I blew and blew and blew into the little ring at the top of the light. Had the thing finally failed? It wasn’t stopping. I was getting dizzy.

“You are fifty this year, aren’t you?” said Coda.

Azza-lea laughed. What a mean trick, setting my birthday to fifty. I kept blowing and blowing. Every year you need to blow more into the cake light. Then, after you’re fifty, the lights need less and less blowing. Otherwise people like Cooper would pass out face down in their cakes.

The terrible music cut out. Azza-lea clapped. Half-hearted cheers came from the table behind me. I was either blushing from embarrassment or exertion.

“I was very specific about the colour of the writing,” said Coda. “I hope I got it right.”

“It’s very appetising,” I said. 

“I hope you were less accurate about the flavour,” said Azza-lea.

“You will have to taste it,” said Coda with a grin.

Galah, with a large knife and four quick slices, had a perfect wedge of cake in front of each of us. It tasted amazing. Even the awful icing decoration. CakeStand were famous for how delicious and almost handmade all their cakes were. I’m sure it should have blown my mind except I was still thinking about Cooper and the invigilator. Should I eat fast and try and get us out of here? Should I eat slow and hope they leave before we do? I really didn’t want to see them. 

What was I going to do? I could still see that stupid 94 shooting up like a shuttle out of that chart on Cooper’s screen. Toxic, stupid Enu. If only I had other scores that were even close to that. I swallowed cake. It was so smooth and chocolately. I should be enjoying it, but I couldn’t. I needed another good score. And there was only one way to get it that didn’t involve basic Enu.

We ate and we ate. Azza-lea and I drank bubble tea while Coda ordered a hydroponic coffee, black, no sweetener, no soy. 

“Mmm, delicious,” he said, taking a tiny sip when it arrived. “My father says CakeStand has the best coffee out of all the mechafes. I think he’s right.”

Then he slid the cup to the side and didn’t touch it again. 

Azza-lea rolled her eyes at me. I just grinned and made loud sucking noises with the last of my bubble tea. Then I had another, smaller slice of cake. So did the other two. After that, I couldn’t help myself. I had another piece, but it was even smaller than the second. I picked up the knife to cut a fourth piece and Azza-lea was like “No! You’ll be sick.”

I wasn’t going to let that stop me, but just then the cake stopped looking like food and started looking like a lump of chocolate and sugar. I’d had enough. I put the knife down.

As soon as we all sat back, stuffed and happy, Galah appeared and took the cake away, returning with it in a pink box. She hadn’t it to Coda, who handed it to me, and I handed it to Azza-lea. 

“Vivi will love a piece,” I said.

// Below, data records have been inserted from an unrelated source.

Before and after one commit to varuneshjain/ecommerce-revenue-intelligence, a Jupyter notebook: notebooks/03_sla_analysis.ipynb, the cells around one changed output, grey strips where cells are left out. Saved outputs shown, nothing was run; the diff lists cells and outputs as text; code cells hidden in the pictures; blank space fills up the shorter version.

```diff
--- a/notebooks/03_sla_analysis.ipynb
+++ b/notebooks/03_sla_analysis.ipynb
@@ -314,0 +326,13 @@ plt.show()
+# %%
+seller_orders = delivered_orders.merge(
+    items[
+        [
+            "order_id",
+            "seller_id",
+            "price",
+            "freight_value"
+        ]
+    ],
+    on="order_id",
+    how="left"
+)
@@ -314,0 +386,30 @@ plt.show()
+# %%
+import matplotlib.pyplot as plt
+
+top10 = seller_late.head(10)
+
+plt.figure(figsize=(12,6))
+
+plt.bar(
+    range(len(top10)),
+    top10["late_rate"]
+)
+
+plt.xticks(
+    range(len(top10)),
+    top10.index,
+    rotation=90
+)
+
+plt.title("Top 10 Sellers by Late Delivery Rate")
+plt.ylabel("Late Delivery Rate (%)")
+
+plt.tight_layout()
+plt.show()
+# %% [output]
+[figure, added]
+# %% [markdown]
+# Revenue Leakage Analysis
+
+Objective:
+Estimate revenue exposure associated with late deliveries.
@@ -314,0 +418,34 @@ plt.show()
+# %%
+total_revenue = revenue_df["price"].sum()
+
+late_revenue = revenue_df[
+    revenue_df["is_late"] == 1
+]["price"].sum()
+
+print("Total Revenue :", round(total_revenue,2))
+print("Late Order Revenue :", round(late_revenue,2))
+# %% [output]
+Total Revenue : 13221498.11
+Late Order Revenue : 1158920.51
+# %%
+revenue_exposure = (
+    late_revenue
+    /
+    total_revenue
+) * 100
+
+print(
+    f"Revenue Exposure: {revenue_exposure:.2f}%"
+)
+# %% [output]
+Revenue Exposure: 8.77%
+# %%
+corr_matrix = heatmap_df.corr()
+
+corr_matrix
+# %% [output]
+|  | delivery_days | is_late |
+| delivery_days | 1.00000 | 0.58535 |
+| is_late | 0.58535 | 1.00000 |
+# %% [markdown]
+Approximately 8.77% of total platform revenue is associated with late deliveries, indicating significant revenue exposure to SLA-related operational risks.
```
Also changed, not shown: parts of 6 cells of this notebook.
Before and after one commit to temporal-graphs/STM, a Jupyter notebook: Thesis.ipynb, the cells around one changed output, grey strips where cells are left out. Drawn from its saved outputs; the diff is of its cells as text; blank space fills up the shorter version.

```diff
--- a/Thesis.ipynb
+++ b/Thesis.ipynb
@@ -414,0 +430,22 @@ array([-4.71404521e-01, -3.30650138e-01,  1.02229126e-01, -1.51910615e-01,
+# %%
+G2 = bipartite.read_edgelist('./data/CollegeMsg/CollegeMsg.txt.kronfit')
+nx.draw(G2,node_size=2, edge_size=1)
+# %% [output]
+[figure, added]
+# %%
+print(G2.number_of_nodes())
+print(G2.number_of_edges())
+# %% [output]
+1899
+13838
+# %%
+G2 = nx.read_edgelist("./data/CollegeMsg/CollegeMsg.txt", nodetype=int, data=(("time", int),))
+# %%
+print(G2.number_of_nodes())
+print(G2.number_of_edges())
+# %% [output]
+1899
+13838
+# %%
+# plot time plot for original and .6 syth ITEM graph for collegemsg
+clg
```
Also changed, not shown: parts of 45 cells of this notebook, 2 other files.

Vivi was Azza-lea’s little sister. Her family had two kids, but both her parents worked in media in the city. Two high incomes made raising two kids out in the rings easy. No way would Azza-lea have a YogiMech if they were living on basic.

“I will also cover the charges for table one fifteen,” said Coda to Galah as she was leaving. “Tell them it was a birthday gift from me.”

“You’re paying for Cooper?” I said.

“That’s so sweet,” said Azza-lea.

“It is sweet,” said Coda, “but it is also useful. He won’t forget it. If I ever have any stream issues I am sure he will be most helpful.”

Hear the rest. Listen to Episode 13 (or start at the beginning).